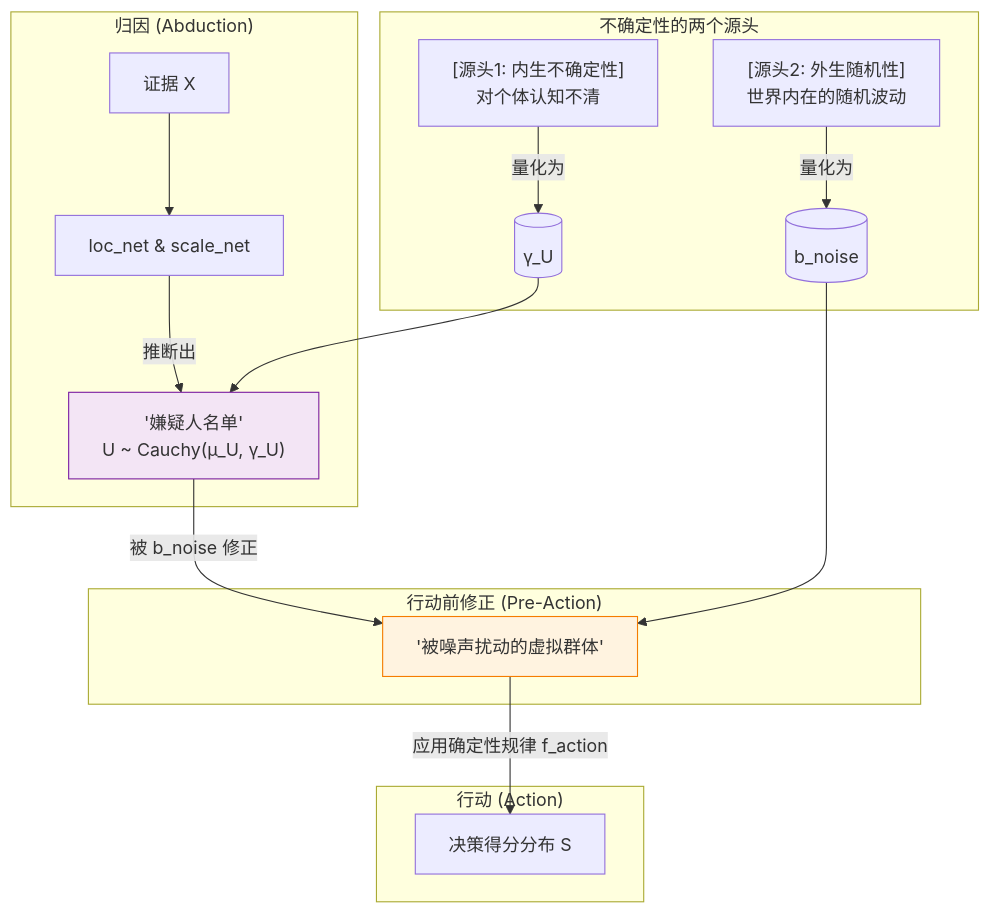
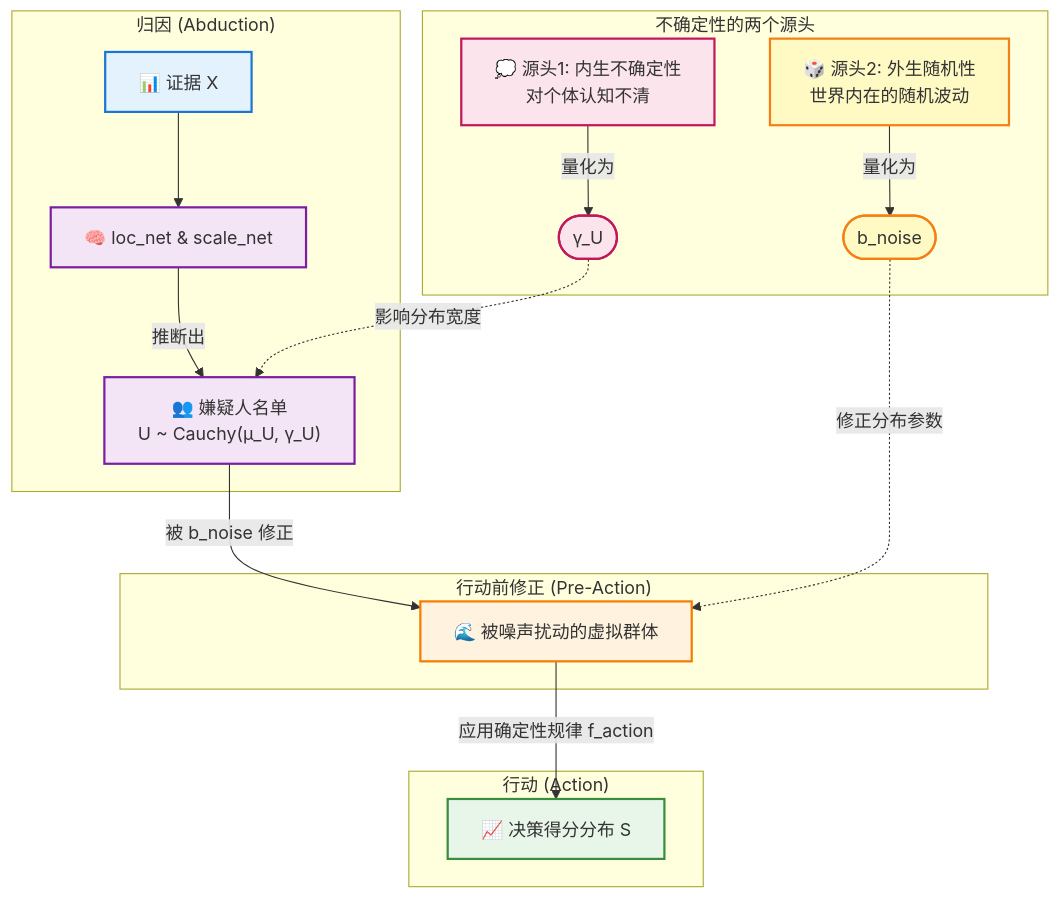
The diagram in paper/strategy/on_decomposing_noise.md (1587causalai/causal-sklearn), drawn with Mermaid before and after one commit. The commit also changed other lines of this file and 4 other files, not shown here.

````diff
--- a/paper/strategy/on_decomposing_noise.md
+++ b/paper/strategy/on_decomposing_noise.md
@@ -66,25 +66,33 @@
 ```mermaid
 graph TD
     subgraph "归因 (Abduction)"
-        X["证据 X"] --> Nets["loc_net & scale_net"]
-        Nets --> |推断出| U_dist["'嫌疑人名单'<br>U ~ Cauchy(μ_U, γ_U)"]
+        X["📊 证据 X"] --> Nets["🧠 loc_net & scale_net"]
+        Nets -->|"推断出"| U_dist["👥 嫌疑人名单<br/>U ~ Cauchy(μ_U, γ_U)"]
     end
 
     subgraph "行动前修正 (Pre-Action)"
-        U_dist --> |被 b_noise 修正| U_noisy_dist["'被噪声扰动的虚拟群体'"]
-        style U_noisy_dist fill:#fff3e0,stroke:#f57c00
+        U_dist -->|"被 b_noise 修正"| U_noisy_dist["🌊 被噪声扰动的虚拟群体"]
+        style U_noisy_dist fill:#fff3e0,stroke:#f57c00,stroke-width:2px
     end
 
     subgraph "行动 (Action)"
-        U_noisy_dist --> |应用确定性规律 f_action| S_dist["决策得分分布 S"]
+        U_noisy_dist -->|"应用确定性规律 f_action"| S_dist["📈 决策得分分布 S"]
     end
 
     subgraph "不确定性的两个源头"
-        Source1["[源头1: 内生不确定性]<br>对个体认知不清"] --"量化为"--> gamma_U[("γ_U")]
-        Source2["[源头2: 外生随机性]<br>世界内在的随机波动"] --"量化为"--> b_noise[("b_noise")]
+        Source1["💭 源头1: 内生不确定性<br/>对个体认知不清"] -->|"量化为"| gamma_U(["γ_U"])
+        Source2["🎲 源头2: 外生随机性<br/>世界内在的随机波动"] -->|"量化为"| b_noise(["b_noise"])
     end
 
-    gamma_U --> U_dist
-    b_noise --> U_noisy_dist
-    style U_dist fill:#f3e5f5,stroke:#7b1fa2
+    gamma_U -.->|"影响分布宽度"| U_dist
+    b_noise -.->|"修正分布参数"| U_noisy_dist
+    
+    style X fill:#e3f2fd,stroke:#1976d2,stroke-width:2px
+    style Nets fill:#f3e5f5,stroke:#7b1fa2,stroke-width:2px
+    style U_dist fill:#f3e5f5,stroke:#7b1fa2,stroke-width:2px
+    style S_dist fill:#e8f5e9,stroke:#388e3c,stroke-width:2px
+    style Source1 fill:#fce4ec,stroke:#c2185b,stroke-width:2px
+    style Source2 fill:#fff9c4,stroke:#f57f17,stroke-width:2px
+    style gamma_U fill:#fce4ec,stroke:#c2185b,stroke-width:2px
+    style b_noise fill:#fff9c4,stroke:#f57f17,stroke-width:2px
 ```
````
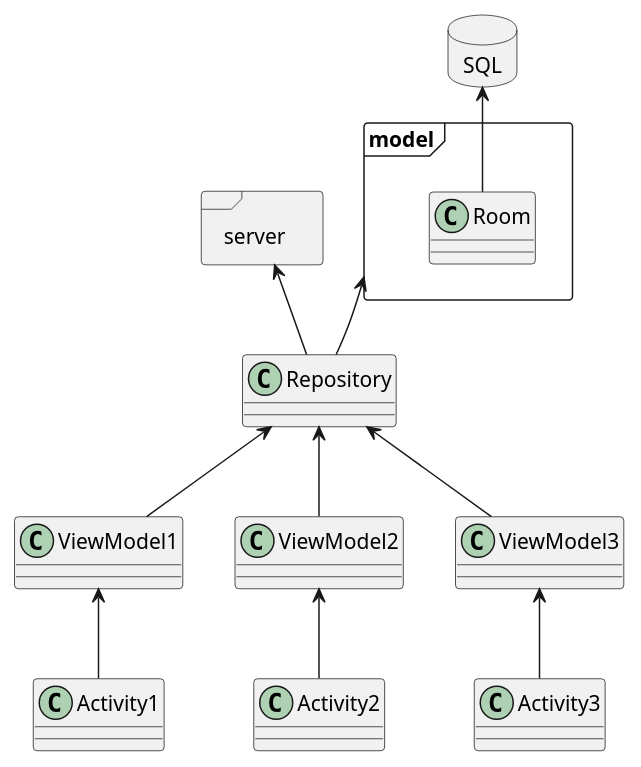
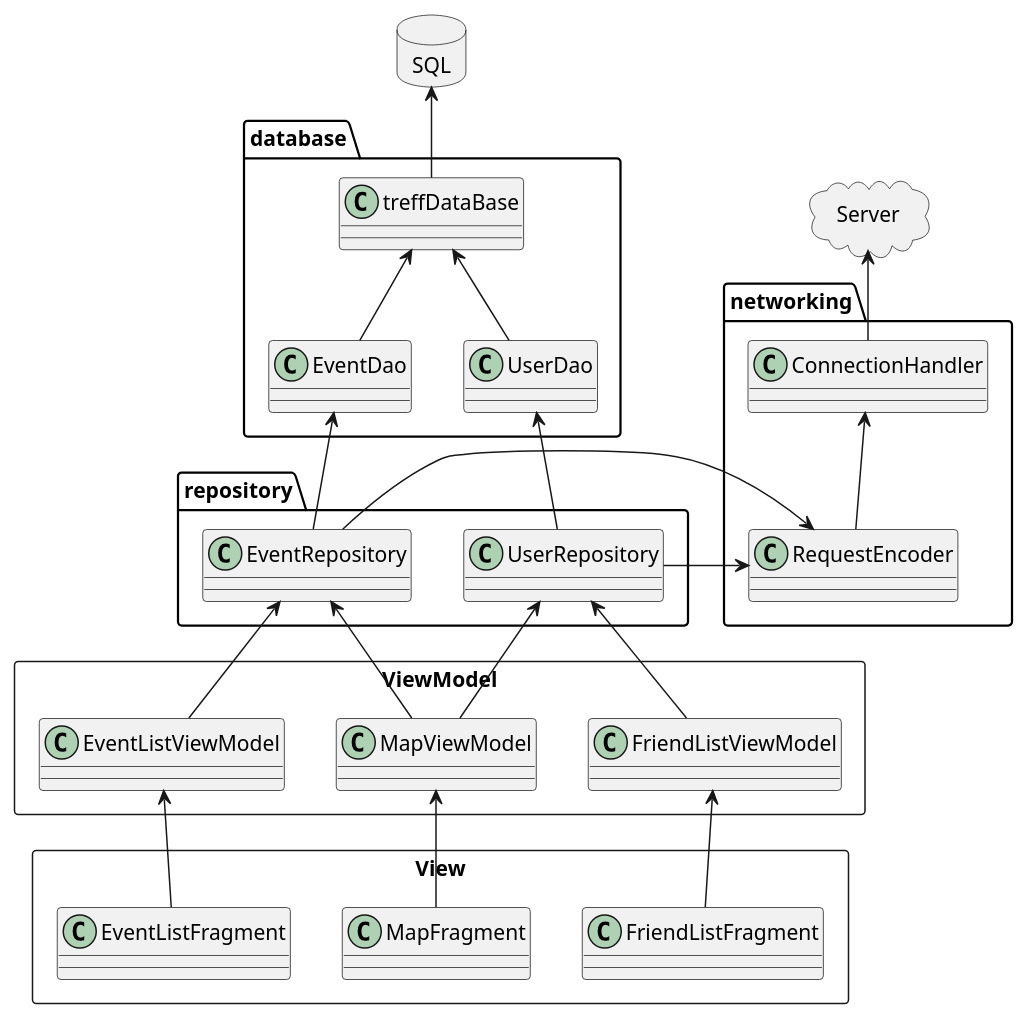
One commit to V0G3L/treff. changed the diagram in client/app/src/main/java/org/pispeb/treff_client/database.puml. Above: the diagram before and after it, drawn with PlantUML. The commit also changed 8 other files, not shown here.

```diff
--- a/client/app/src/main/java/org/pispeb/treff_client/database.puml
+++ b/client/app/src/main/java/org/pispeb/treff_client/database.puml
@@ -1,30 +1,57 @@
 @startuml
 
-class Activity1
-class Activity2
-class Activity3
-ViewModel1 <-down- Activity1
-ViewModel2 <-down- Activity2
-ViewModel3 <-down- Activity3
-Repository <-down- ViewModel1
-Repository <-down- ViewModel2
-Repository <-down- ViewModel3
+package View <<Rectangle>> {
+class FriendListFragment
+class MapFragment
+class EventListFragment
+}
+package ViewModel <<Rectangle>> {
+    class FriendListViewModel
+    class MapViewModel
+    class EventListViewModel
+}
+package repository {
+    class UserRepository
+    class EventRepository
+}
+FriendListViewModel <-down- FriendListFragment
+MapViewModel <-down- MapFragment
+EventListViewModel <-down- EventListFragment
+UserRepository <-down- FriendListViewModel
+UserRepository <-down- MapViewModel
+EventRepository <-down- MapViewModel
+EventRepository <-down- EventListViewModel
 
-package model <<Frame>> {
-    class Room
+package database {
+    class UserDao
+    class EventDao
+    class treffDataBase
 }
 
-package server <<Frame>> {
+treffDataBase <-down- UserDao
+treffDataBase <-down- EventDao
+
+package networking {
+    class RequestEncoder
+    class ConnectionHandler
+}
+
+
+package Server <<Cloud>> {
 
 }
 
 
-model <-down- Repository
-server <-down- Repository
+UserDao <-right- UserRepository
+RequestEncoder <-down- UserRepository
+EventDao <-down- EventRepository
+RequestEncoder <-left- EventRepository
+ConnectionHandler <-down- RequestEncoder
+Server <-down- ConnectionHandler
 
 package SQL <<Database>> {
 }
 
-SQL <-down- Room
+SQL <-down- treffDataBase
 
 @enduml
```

TASK DETAILS: If a line in the entries above contains "subgraph", report it.

EXERCISE RESPONSE:
     subgraph "归因 (Abduction)"
     subgraph "行动前修正 (Pre-Action)"
     subgraph "行动 (Action)"
     subgraph "不确定性的两个源头"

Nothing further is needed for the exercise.